* **Prompt**
Report back the lines in this listing that carry the string "filter".

● ● ● ● ●

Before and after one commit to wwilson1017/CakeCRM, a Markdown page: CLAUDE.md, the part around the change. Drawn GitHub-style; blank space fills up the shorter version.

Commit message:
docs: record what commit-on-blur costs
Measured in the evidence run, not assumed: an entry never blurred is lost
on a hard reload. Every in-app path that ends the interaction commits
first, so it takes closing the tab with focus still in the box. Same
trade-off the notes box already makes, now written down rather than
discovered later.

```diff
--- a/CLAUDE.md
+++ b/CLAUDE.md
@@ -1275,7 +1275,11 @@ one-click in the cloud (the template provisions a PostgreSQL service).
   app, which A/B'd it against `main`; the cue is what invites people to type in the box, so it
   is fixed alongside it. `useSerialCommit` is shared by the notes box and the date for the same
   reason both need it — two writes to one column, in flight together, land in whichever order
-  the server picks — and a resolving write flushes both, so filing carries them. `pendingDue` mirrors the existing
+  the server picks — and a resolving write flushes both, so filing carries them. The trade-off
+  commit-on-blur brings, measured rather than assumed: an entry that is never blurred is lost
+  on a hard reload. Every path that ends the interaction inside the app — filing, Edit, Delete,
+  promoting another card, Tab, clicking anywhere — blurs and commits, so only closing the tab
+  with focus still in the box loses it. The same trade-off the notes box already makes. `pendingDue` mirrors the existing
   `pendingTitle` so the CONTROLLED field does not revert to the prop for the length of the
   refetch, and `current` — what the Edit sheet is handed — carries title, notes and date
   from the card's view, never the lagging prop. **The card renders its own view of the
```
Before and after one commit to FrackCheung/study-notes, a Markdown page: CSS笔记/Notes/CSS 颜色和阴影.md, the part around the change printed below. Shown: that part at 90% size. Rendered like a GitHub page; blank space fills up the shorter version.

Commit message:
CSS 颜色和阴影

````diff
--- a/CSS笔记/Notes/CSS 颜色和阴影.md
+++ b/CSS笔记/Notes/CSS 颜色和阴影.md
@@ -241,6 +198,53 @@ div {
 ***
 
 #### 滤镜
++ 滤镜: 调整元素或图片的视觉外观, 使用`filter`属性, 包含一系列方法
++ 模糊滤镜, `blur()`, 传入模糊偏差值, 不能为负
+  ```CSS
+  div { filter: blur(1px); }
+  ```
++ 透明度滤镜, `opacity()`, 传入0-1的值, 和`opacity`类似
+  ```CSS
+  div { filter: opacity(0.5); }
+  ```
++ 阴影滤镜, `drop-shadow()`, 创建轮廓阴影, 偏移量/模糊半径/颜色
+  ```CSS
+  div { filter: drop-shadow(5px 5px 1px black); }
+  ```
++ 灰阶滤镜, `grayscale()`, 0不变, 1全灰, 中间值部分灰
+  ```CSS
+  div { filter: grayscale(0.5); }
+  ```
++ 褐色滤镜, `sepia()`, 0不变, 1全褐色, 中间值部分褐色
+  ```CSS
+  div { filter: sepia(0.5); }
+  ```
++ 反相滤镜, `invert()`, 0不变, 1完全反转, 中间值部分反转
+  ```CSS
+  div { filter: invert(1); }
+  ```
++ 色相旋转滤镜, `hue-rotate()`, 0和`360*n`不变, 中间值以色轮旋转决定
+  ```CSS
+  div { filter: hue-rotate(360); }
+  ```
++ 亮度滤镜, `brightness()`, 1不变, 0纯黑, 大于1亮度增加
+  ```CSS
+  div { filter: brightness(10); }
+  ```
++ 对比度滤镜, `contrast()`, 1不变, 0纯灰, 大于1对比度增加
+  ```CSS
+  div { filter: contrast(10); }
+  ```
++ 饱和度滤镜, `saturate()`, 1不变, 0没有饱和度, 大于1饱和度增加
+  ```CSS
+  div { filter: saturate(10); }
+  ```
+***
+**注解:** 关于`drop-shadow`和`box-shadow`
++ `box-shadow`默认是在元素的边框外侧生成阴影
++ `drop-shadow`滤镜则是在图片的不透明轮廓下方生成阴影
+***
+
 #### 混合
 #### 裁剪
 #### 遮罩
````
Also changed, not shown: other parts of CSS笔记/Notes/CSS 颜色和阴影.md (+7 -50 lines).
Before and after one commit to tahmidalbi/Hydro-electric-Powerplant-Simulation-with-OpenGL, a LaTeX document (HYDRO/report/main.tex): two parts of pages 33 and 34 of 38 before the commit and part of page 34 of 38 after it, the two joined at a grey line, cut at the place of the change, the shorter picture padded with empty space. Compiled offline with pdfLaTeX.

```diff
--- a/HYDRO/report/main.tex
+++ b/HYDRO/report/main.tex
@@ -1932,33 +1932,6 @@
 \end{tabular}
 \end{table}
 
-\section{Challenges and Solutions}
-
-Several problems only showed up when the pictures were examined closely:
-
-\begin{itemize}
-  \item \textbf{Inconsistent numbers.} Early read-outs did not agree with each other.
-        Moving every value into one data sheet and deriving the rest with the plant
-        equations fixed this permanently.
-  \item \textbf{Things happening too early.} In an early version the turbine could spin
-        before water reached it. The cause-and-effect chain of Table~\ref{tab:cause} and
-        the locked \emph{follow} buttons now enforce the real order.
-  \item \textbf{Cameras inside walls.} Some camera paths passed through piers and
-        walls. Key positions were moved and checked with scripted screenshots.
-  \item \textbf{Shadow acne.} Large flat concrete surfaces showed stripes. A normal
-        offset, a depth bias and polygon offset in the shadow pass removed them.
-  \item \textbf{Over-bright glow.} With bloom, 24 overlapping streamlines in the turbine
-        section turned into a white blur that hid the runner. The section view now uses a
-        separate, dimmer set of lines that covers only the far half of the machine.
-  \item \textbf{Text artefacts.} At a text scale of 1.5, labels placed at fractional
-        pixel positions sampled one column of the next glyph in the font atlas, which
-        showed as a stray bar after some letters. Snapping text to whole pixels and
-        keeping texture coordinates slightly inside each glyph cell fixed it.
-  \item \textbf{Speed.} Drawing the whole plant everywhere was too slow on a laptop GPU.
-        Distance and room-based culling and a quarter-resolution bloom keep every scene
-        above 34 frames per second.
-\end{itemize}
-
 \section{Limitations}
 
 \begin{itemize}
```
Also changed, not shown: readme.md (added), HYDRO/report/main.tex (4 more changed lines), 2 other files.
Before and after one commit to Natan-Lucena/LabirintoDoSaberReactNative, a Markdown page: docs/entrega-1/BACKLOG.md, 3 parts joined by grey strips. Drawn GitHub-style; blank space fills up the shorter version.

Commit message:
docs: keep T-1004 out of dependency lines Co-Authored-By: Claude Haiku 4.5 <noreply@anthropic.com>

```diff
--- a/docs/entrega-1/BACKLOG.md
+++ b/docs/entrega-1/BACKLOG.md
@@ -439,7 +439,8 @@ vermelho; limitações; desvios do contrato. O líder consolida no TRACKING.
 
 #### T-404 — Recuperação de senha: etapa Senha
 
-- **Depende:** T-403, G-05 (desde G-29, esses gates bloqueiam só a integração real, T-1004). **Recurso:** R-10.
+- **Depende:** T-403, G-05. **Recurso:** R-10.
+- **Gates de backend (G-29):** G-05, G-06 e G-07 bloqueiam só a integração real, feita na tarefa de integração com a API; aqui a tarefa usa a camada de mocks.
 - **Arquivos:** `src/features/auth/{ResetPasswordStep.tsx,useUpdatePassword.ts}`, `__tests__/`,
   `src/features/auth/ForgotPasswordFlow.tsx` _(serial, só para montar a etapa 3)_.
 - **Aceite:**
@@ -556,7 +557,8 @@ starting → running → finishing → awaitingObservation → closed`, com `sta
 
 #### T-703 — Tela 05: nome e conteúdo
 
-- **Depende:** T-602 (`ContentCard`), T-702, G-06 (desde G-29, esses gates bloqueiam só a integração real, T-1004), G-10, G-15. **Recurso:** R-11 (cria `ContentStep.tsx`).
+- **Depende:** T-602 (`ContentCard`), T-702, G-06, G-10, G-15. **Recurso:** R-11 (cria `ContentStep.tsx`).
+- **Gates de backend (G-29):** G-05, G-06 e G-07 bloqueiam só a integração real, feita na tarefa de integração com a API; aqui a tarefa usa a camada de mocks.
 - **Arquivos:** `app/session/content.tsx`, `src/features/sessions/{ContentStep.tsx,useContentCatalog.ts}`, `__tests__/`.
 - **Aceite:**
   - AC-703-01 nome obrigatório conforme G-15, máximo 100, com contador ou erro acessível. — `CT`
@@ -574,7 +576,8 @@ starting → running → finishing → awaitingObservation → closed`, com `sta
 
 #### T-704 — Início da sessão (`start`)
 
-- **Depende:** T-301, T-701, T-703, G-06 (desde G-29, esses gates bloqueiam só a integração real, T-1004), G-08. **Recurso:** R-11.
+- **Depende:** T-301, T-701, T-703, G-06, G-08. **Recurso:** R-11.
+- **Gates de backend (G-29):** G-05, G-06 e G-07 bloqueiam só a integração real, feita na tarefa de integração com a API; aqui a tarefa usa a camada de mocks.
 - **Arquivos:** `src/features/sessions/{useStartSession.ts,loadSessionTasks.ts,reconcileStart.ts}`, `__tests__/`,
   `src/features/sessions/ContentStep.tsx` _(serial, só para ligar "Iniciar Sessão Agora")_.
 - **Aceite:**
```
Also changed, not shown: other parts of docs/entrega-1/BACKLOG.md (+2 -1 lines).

● ● ● ● ●

* **Answer box**
++ 滤镜: 调整元素或图片的视觉外观, 使用`filter`属性, 包含一系列方法
+  div { filter: blur(1px); }
+  div { filter: opacity(0.5); }
+  div { filter: drop-shadow(5px 5px 1px black); }
+  div { filter: grayscale(0.5); }
+  div { filter: sepia(0.5); }
+  div { filter: invert(1); }
+  div { filter: hue-rotate(360); }
+  div { filter: brightness(10); }
+  div { filter: contrast(10); }
+  div { filter: saturate(10); }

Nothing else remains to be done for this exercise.